**RECORDS SUPPLIED**
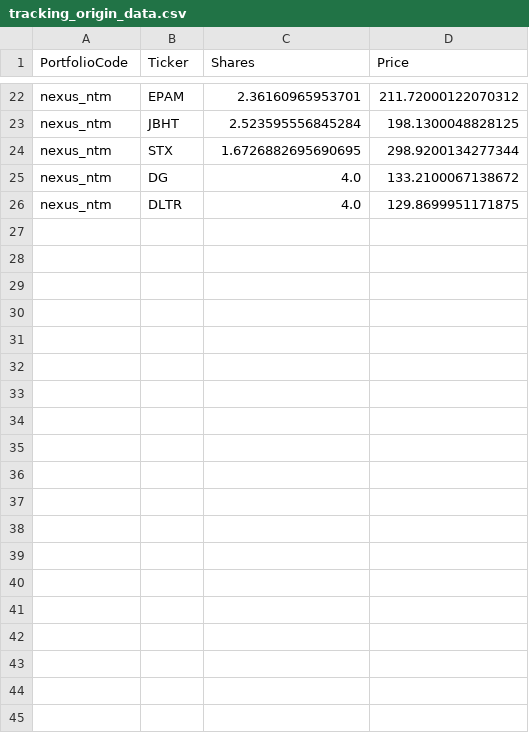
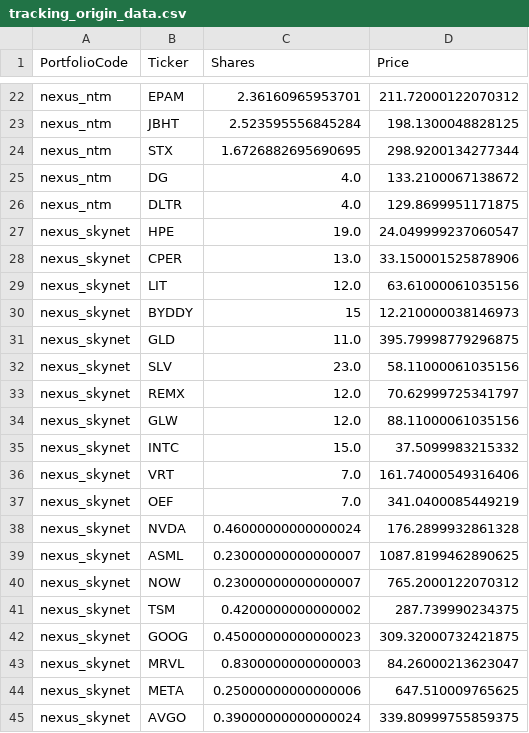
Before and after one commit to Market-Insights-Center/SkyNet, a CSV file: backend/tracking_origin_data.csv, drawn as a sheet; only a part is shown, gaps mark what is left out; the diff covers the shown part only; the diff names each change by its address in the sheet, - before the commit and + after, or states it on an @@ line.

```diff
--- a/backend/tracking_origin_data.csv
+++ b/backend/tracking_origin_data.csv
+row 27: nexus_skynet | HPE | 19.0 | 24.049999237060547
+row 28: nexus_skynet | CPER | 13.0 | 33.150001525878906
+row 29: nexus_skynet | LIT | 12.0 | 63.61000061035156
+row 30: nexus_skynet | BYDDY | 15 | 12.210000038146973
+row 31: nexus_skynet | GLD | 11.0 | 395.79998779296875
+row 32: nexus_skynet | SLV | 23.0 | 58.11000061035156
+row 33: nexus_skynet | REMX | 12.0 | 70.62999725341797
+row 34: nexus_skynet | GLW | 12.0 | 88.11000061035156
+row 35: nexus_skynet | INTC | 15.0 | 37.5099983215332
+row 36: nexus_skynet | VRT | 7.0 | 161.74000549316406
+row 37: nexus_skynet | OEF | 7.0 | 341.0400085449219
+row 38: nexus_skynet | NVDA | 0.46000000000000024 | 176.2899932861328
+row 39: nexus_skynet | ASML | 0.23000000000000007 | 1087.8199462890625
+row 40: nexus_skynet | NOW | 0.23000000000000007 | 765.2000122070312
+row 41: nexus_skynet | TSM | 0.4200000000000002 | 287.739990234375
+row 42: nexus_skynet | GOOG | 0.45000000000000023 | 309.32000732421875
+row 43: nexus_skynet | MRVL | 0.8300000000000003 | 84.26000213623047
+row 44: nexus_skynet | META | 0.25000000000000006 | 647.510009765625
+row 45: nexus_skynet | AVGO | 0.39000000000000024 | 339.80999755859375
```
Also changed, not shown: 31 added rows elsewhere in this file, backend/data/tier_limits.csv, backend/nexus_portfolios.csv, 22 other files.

**TASK REQUIREMENTS**
In your answer, repeat the material above in full, exactly, and without its pictures.

**SOLUTION FOR THIS PROBLEM**
Before and after one commit to Market-Insights-Center/SkyNet, a CSV file: backend/tracking_origin_data.csv, drawn as a sheet; only a part is shown, gaps mark what is left out; the diff covers the shown part only; the diff names each change by its address in the sheet, - before the commit and + after, or states it on an @@ line.

```diff
--- a/backend/tracking_origin_data.csv
+++ b/backend/tracking_origin_data.csv
+row 27: nexus_skynet | HPE | 19.0 | 24.049999237060547
+row 28: nexus_skynet | CPER | 13.0 | 33.150001525878906
+row 29: nexus_skynet | LIT | 12.0 | 63.61000061035156
+row 30: nexus_skynet | BYDDY | 15 | 12.210000038146973
+row 31: nexus_skynet | GLD | 11.0 | 395.79998779296875
+row 32: nexus_skynet | SLV | 23.0 | 58.11000061035156
+row 33: nexus_skynet | REMX | 12.0 | 70.62999725341797
+row 34: nexus_skynet | GLW | 12.0 | 88.11000061035156
+row 35: nexus_skynet | INTC | 15.0 | 37.5099983215332
+row 36: nexus_skynet | VRT | 7.0 | 161.74000549316406
+row 37: nexus_skynet | OEF | 7.0 | 341.0400085449219
+row 38: nexus_skynet | NVDA | 0.46000000000000024 | 176.2899932861328
+row 39: nexus_skynet | ASML | 0.23000000000000007 | 1087.8199462890625
+row 40: nexus_skynet | NOW | 0.23000000000000007 | 765.2000122070312
+row 41: nexus_skynet | TSM | 0.4200000000000002 | 287.739990234375
+row 42: nexus_skynet | GOOG | 0.45000000000000023 | 309.32000732421875
+row 43: nexus_skynet | MRVL | 0.8300000000000003 | 84.26000213623047
+row 44: nexus_skynet | META | 0.25000000000000006 | 647.510009765625
+row 45: nexus_skynet | AVGO | 0.39000000000000024 | 339.80999755859375
```
Also changed, not shown: 31 added rows elsewhere in this file, backend/data/tier_limits.csv, backend/nexus_portfolios.csv, 22 other files.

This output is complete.